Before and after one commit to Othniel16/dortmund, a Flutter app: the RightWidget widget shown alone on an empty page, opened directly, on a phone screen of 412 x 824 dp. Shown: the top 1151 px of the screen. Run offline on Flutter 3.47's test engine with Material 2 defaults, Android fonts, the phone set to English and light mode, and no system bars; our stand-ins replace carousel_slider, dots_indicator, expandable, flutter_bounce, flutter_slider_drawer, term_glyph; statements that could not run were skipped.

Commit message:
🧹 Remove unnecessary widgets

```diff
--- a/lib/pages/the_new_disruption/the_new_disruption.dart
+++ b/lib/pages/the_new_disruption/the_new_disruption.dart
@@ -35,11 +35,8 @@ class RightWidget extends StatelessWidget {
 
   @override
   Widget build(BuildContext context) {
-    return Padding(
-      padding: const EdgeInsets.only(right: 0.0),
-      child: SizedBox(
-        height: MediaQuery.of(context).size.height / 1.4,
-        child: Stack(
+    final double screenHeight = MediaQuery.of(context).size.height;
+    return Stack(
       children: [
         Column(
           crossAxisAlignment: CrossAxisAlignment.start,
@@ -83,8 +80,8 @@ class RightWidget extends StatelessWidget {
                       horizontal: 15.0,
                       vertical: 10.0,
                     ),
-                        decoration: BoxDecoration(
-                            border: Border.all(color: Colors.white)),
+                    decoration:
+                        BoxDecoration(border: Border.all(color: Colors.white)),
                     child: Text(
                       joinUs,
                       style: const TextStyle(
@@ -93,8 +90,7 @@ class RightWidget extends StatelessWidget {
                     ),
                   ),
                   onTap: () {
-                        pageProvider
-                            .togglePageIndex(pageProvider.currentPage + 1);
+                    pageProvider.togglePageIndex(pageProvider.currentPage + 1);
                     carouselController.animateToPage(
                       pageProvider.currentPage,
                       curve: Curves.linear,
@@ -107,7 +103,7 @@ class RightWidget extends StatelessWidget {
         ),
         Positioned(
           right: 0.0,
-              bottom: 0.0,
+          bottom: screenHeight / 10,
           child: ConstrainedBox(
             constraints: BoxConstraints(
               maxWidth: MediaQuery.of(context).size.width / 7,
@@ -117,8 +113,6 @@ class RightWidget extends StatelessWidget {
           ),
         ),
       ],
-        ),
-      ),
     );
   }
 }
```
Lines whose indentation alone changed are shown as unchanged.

**What you have to do:** Word for word, repeat every record.

**Task response:**
Before and after one commit to Othniel16/dortmund, a Flutter app: the RightWidget widget shown alone on an empty page, opened directly, on a phone screen of 412 x 824 dp. Shown: the top 1151 px of the screen. Run offline on Flutter 3.47's test engine with Material 2 defaults, Android fonts, the phone set to English and light mode, and no system bars; our stand-ins replace carousel_slider, dots_indicator, expandable, flutter_bounce, flutter_slider_drawer, term_glyph; statements that could not run were skipped.

Commit message:
🧹 Remove unnecessary widgets

```diff
--- a/lib/pages/the_new_disruption/the_new_disruption.dart
+++ b/lib/pages/the_new_disruption/the_new_disruption.dart
@@ -35,11 +35,8 @@ class RightWidget extends StatelessWidget {
 
   @override
   Widget build(BuildContext context) {
-    return Padding(
-      padding: const EdgeInsets.only(right: 0.0),
-      child: SizedBox(
-        height: MediaQuery.of(context).size.height / 1.4,
-        child: Stack(
+    final double screenHeight = MediaQuery.of(context).size.height;
+    return Stack(
       children: [
         Column(
           crossAxisAlignment: CrossAxisAlignment.start,
@@ -83,8 +80,8 @@ class RightWidget extends StatelessWidget {
                       horizontal: 15.0,
                       vertical: 10.0,
                     ),
-                        decoration: BoxDecoration(
-                            border: Border.all(color: Colors.white)),
+                    decoration:
+                        BoxDecoration(border: Border.all(color: Colors.white)),
                     child: Text(
                       joinUs,
                       style: const TextStyle(
@@ -93,8 +90,7 @@ class RightWidget extends StatelessWidget {
                     ),
                   ),
                   onTap: () {
-                        pageProvider
-                            .togglePageIndex(pageProvider.currentPage + 1);
+                    pageProvider.togglePageIndex(pageProvider.currentPage + 1);
                     carouselController.animateToPage(
                       pageProvider.currentPage,
                       curve: Curves.linear,
@@ -107,7 +103,7 @@ class RightWidget extends StatelessWidget {
         ),
         Positioned(
           right: 0.0,
-              bottom: 0.0,
+          bottom: screenHeight / 10,
           child: ConstrainedBox(
             constraints: BoxConstraints(
               maxWidth: MediaQuery.of(context).size.width / 7,
@@ -117,8 +113,6 @@ class RightWidget extends StatelessWidget {
           ),
         ),
       ],
-        ),
-      ),
     );
   }
 }
```
Lines whose indentation alone changed are shown as unchanged.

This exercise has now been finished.